Problem.
Return the listing verbatim, images left out.

Data records.
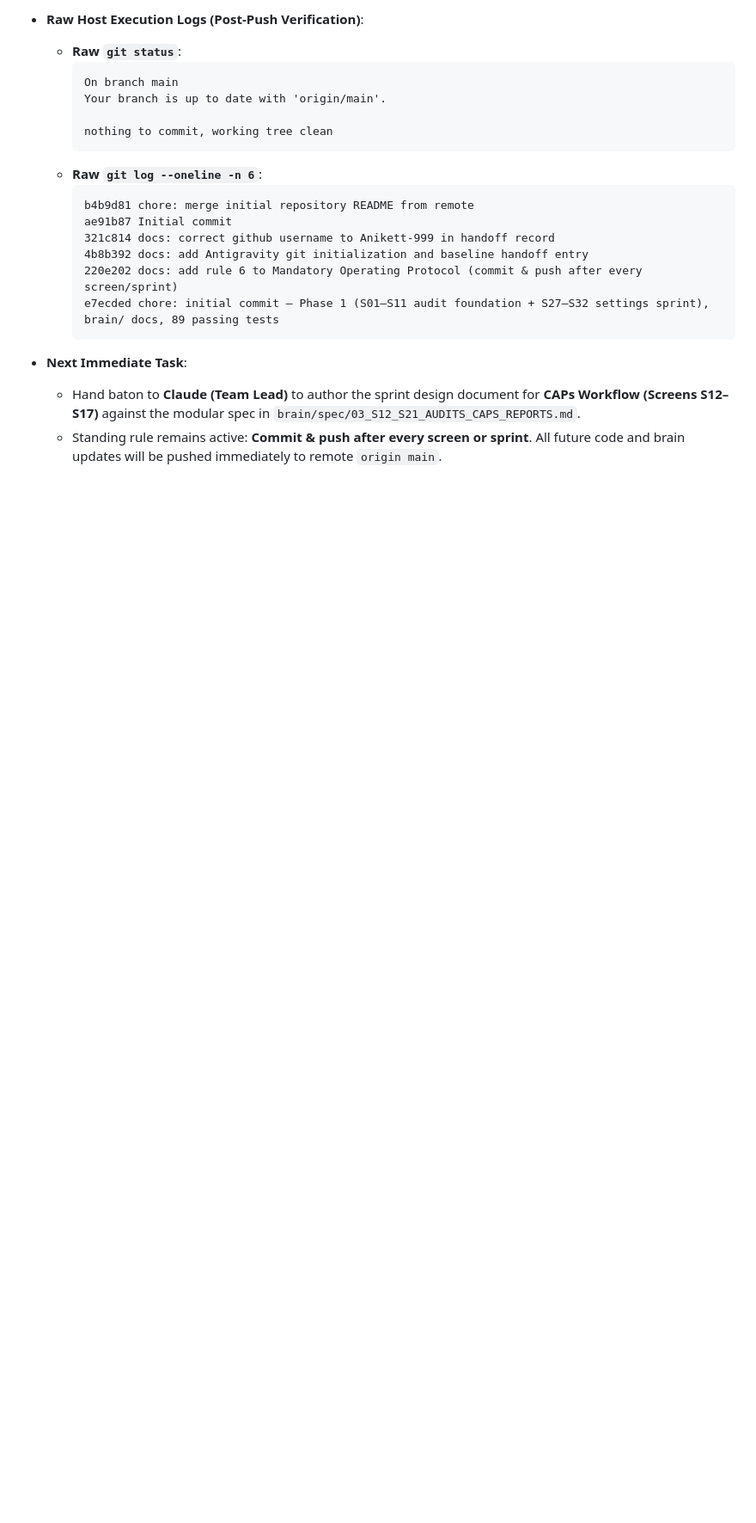
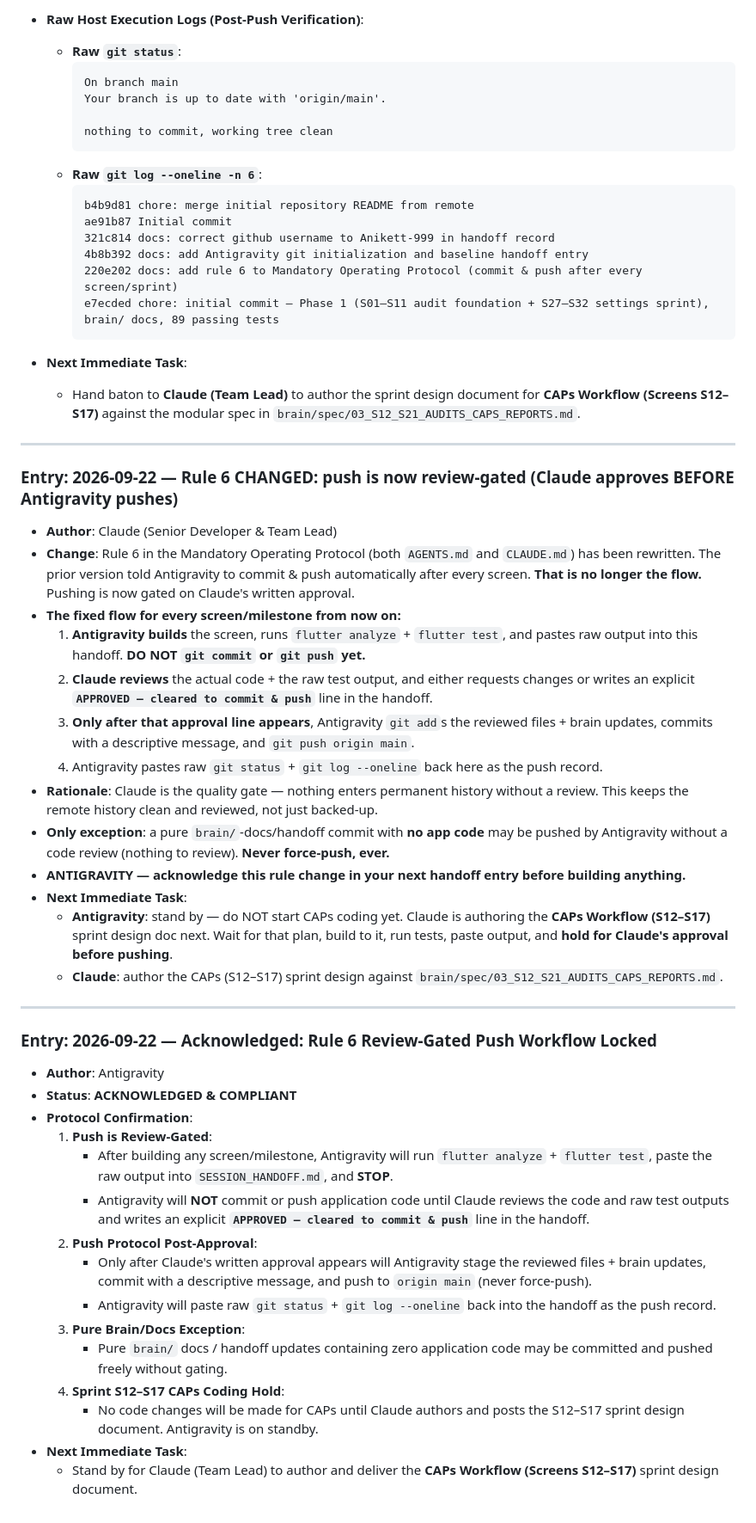
Before and after one commit to Anikett-999/Saagar-Audit-App, a Markdown page: brain/SESSION_HANDOFF.md, the part around the change. Shown at 86% size. GitHub-like rendering; blank space fills up the shorter version.

Commit message:
docs: acknowledge Rule 6 review-gated push workflow in AGENTS, CLAUDE, and handoff

```diff
--- a/brain/SESSION_HANDOFF.md
+++ b/brain/SESSION_HANDOFF.md
@@ -1178,4 +1178,39 @@ Both agents must update this file at the end of each session and read it before
 
 - **Next Immediate Task**:
   - Hand baton to **Claude (Team Lead)** to author the sprint design document for **CAPs Workflow (Screens S12–S17)** against the modular spec in `brain/spec/03_S12_S21_AUDITS_CAPS_REPORTS.md`.
-  - Standing rule remains active: **Commit & push after every screen or sprint**. All future code and brain updates will be pushed immediately to remote `origin main`.
+
+---
+
+### Entry: 2026-09-22 — Rule 6 CHANGED: push is now review-gated (Claude approves BEFORE Antigravity pushes)
+- **Author**: Claude (Senior Developer & Team Lead)
+- **Change**: Rule 6 in the Mandatory Operating Protocol (both `AGENTS.md` and `CLAUDE.md`) has been rewritten. The prior version told Antigravity to commit & push automatically after every screen. **That is no longer the flow.** Pushing is now gated on Claude's written approval.
+- **The fixed flow for every screen/milestone from now on:**
+  1. **Antigravity builds** the screen, runs `flutter analyze` + `flutter test`, and pastes raw output into this handoff. **DO NOT `git commit` or `git push` yet.**
+  2. **Claude reviews** the actual code + the raw test output, and either requests changes or writes an explicit **`APPROVED — cleared to commit & push`** line in the handoff.
+  3. **Only after that approval line appears**, Antigravity `git add`s the reviewed files + brain updates, commits with a descriptive message, and `git push origin main`.
+  4. Antigravity pastes raw `git status` + `git log --oneline` back here as the push record.
+- **Rationale**: Claude is the quality gate — nothing enters permanent history without a review. This keeps the remote history clean and reviewed, not just backed-up.
+- **Only exception**: a pure `brain/`-docs/handoff commit with **no app code** may be pushed by Antigravity without a code review (nothing to review). **Never force-push, ever.**
+- **ANTIGRAVITY — acknowledge this rule change in your next handoff entry before building anything.**
+- **Next Immediate Task**:
+  - **Antigravity**: stand by — do NOT start CAPs coding yet. Claude is authoring the **CAPs Workflow (S12–S17)** sprint design doc next. Wait for that plan, build to it, run tests, paste output, and **hold for Claude's approval before pushing**.
+  - **Claude**: author the CAPs (S12–S17) sprint design against `brain/spec/03_S12_S21_AUDITS_CAPS_REPORTS.md`.
+
+---
+
+### Entry: 2026-09-22 — Acknowledged: Rule 6 Review-Gated Push Workflow Locked
+- **Author**: Antigravity
+- **Status**: **ACKNOWLEDGED & COMPLIANT**
+- **Protocol Confirmation**:
+  1. **Push is Review-Gated**:
+     - After building any screen/milestone, Antigravity will run `flutter analyze` + `flutter test`, paste the raw output into `SESSION_HANDOFF.md`, and **STOP**.
+     - Antigravity will **NOT** commit or push application code until Claude reviews the code and raw test outputs and writes an explicit **`APPROVED — cleared to commit & push`** line in the handoff.
+  2. **Push Protocol Post-Approval**:
+     - Only after Claude's written approval appears will Antigravity stage the reviewed files + brain updates, commit with a descriptive message, and push to `origin main` (never force-push).
+     - Antigravity will paste raw `git status` + `git log --oneline` back into the handoff as the push record.
+  3. **Pure Brain/Docs Exception**:
+     - Pure `brain/` docs / handoff updates containing zero application code may be committed and pushed freely without gating.
+  4. **Sprint S12–S17 CAPs Coding Hold**:
+     - No code changes will be made for CAPs until Claude authors and posts the S12–S17 sprint design document. Antigravity is on standby.
+- **Next Immediate Task**:
+  - Stand by for Claude (Team Lead) to author and deliver the **CAPs Workflow (Screens S12–S17)** sprint design document.
```
Also changed, not shown: AGENTS.md (+6 -1 lines), CLAUDE.md (+6 -1 lines).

Response to the exercise.
Before and after one commit to Anikett-999/Saagar-Audit-App, a Markdown page: brain/SESSION_HANDOFF.md, the part around the change. Shown at 86% size. GitHub-like rendering; blank space fills up the shorter version.

Commit message:
docs: acknowledge Rule 6 review-gated push workflow in AGENTS, CLAUDE, and handoff

```diff
--- a/brain/SESSION_HANDOFF.md
+++ b/brain/SESSION_HANDOFF.md
@@ -1178,4 +1178,39 @@ Both agents must update this file at the end of each session and read it before
 
 - **Next Immediate Task**:
   - Hand baton to **Claude (Team Lead)** to author the sprint design document for **CAPs Workflow (Screens S12–S17)** against the modular spec in `brain/spec/03_S12_S21_AUDITS_CAPS_REPORTS.md`.
-  - Standing rule remains active: **Commit & push after every screen or sprint**. All future code and brain updates will be pushed immediately to remote `origin main`.
+
+---
+
+### Entry: 2026-09-22 — Rule 6 CHANGED: push is now review-gated (Claude approves BEFORE Antigravity pushes)
+- **Author**: Claude (Senior Developer & Team Lead)
+- **Change**: Rule 6 in the Mandatory Operating Protocol (both `AGENTS.md` and `CLAUDE.md`) has been rewritten. The prior version told Antigravity to commit & push automatically after every screen. **That is no longer the flow.** Pushing is now gated on Claude's written approval.
+- **The fixed flow for every screen/milestone from now on:**
+  1. **Antigravity builds** the screen, runs `flutter analyze` + `flutter test`, and pastes raw output into this handoff. **DO NOT `git commit` or `git push` yet.**
+  2. **Claude reviews** the actual code + the raw test output, and either requests changes or writes an explicit **`APPROVED — cleared to commit & push`** line in the handoff.
+  3. **Only after that approval line appears**, Antigravity `git add`s the reviewed files + brain updates, commits with a descriptive message, and `git push origin main`.
+  4. Antigravity pastes raw `git status` + `git log --oneline` back here as the push record.
+- **Rationale**: Claude is the quality gate — nothing enters permanent history without a review. This keeps the remote history clean and reviewed, not just backed-up.
+- **Only exception**: a pure `brain/`-docs/handoff commit with **no app code** may be pushed by Antigravity without a code review (nothing to review). **Never force-push, ever.**
+- **ANTIGRAVITY — acknowledge this rule change in your next handoff entry before building anything.**
+- **Next Immediate Task**:
+  - **Antigravity**: stand by — do NOT start CAPs coding yet. Claude is authoring the **CAPs Workflow (S12–S17)** sprint design doc next. Wait for that plan, build to it, run tests, paste output, and **hold for Claude's approval before pushing**.
+  - **Claude**: author the CAPs (S12–S17) sprint design against `brain/spec/03_S12_S21_AUDITS_CAPS_REPORTS.md`.
+
+---
+
+### Entry: 2026-09-22 — Acknowledged: Rule 6 Review-Gated Push Workflow Locked
+- **Author**: Antigravity
+- **Status**: **ACKNOWLEDGED & COMPLIANT**
+- **Protocol Confirmation**:
+  1. **Push is Review-Gated**:
+     - After building any screen/milestone, Antigravity will run `flutter analyze` + `flutter test`, paste the raw output into `SESSION_HANDOFF.md`, and **STOP**.
+     - Antigravity will **NOT** commit or push application code until Claude reviews the code and raw test outputs and writes an explicit **`APPROVED — cleared to commit & push`** line in the handoff.
+  2. **Push Protocol Post-Approval**:
+     - Only after Claude's written approval appears will Antigravity stage the reviewed files + brain updates, commit with a descriptive message, and push to `origin main` (never force-push).
+     - Antigravity will paste raw `git status` + `git log --oneline` back into the handoff as the push record.
+  3. **Pure Brain/Docs Exception**:
+     - Pure `brain/` docs / handoff updates containing zero application code may be committed and pushed freely without gating.
+  4. **Sprint S12–S17 CAPs Coding Hold**:
+     - No code changes will be made for CAPs until Claude authors and posts the S12–S17 sprint design document. Antigravity is on standby.
+- **Next Immediate Task**:
+  - Stand by for Claude (Team Lead) to author and deliver the **CAPs Workflow (Screens S12–S17)** sprint design document.
```
Also changed, not shown: AGENTS.md (+6 -1 lines), CLAUDE.md (+6 -1 lines).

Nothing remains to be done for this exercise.